Statement of Diversity, Inclusion, and Values
As members of the Psychology Department, we strive to cultivate an inclusive academic community that values diverse questions, viewpoints, and approaches, to promote and foster intellectual growth and creativity, and to challenge biases. We are committed to supporting and including students, faculty and staff from all backgrounds and groups, regardless of race, ethnicity, national origin, religion, sexuality, gender, age, ability, and culture.
To enhance diversity and inclusion in our department, we are committed to the following goals:
- foster a departmental culture characterized by sensitivity to and support of diversity issues and diverse students, faculty, and community members;
- create a more diverse faculty and student population by recruiting, selecting, supporting, and retaining diverse faculty, as well as undergraduate and graduate students;
- evaluate the diversity and inclusiveness of our existing curriculum and the perspectives represented in it;
- integrate issues of diversity and increase discussion of diversity issues at all levels within the department and classroom;
- educate ourselves on how race, ethnicity, and other variables intersect and differentially affect our everyday lives in ways that foster inequalities in health, education, and employment;
- maintain awareness of and active participation in university-wide diversity efforts, including policies and activities designed to promote inclusion and achieve diversity at all levels; and

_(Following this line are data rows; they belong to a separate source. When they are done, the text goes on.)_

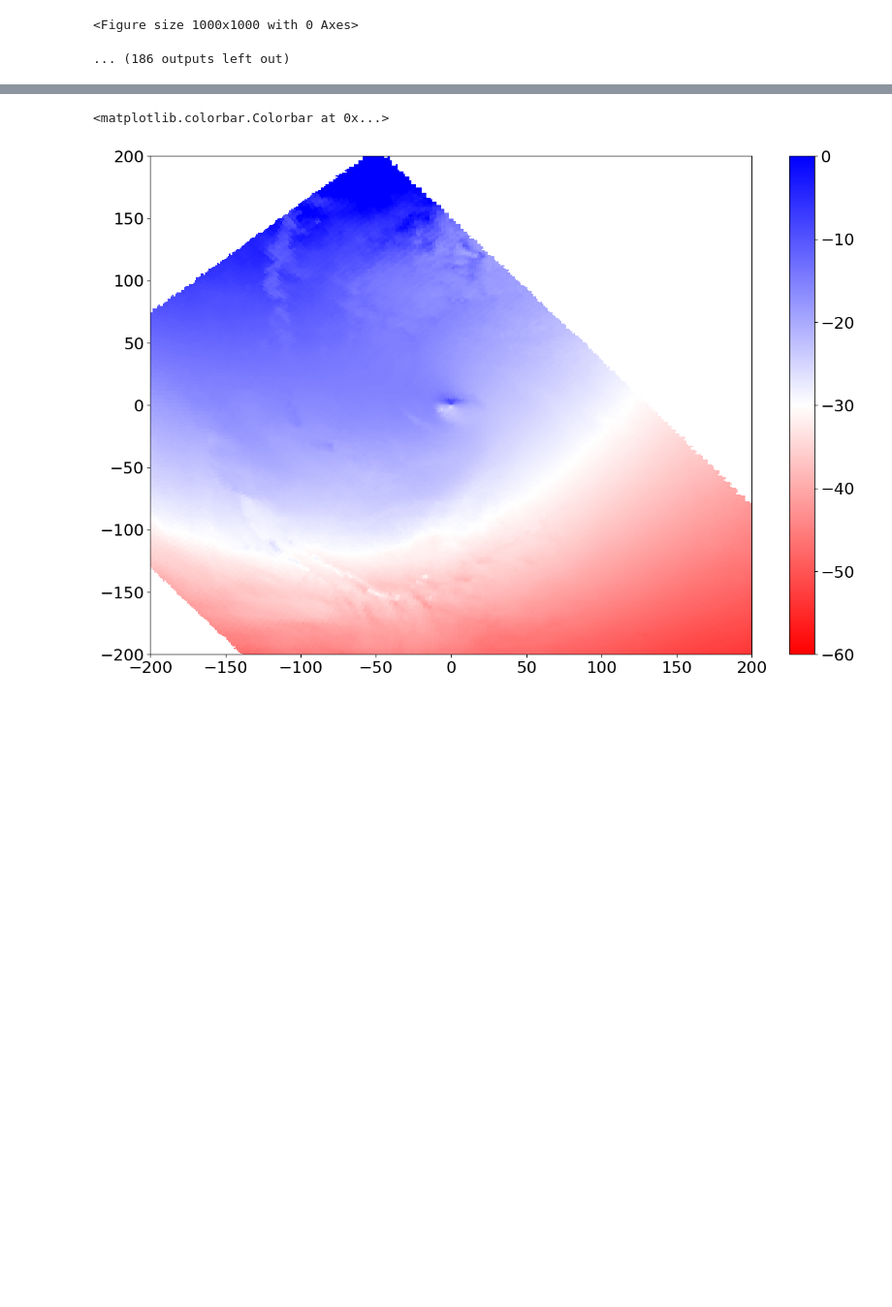
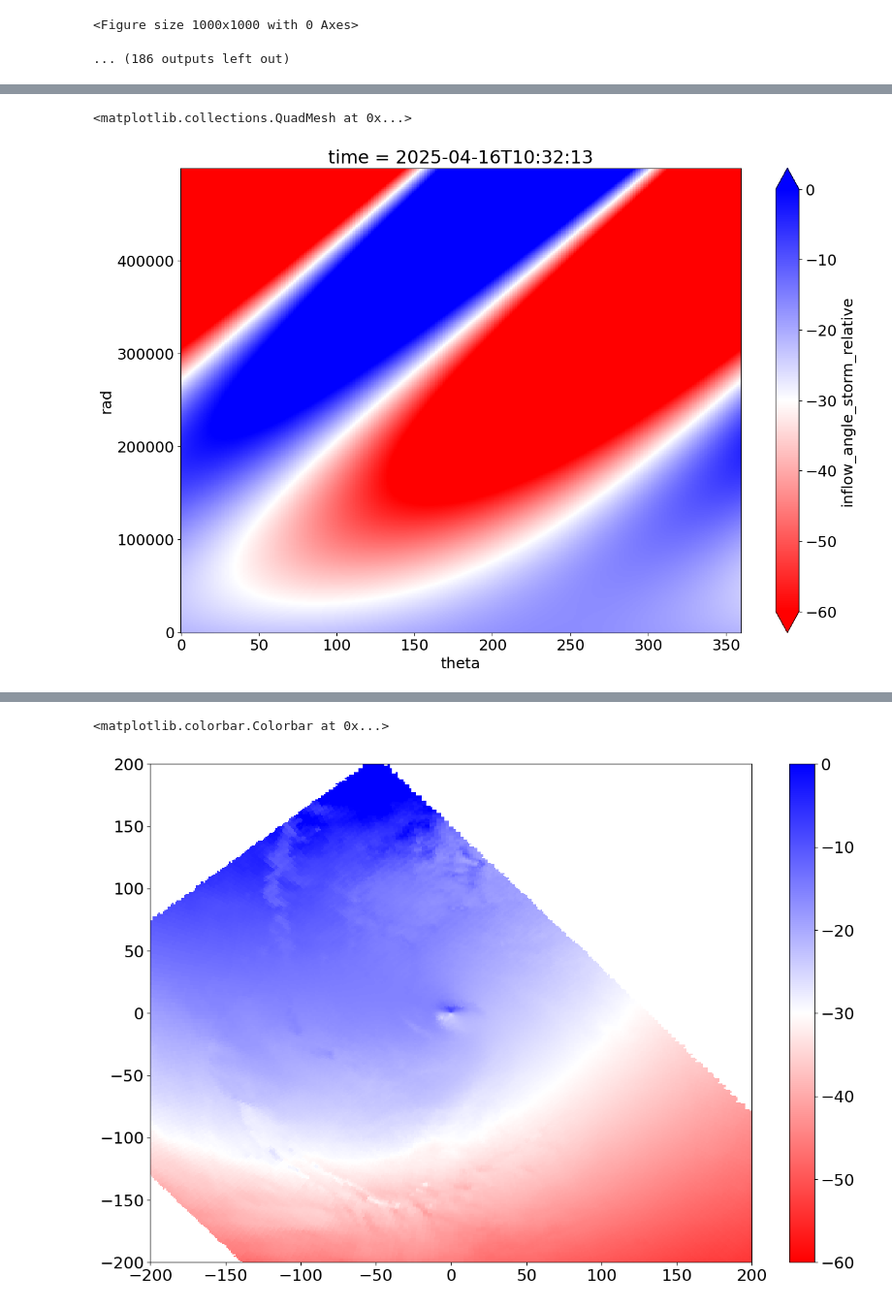
Before and after one commit to Arthur117/TCsLifeMonitFromObs, a Jupyter notebook: winddirection/PRJCT_TCBL/00_ZU12.ipynb, the cells around one changed output, grey strips where cells are left out. Shown at 97% size. Saved outputs shown, nothing was run; the diff lists cells and outputs as text; code cells hidden in the pictures; blank space fills up the shorter version.

```diff
--- a/winddirection/PRJCT_TCBL/00_ZU12.ipynb
+++ b/winddirection/PRJCT_TCBL/00_ZU12.ipynb
@@ -293,0 +305,5 @@ plt.colorbar()
+# %%
+dsp.inflow_angle_storm_relative.plot(cmap=plt.get_cmap('bwr_r'), vmin=-60, vmax=0)
+# %% [output]
+<matplotlib.collections.QuadMesh at 0x...>
+[figure, added]
```
Also changed, not shown: parts of 7 cells of this notebook, 6 other files.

- identify and follow through on ways that we, as individuals and as a department, can promote justice on campus and in the larger middle Tennessee community.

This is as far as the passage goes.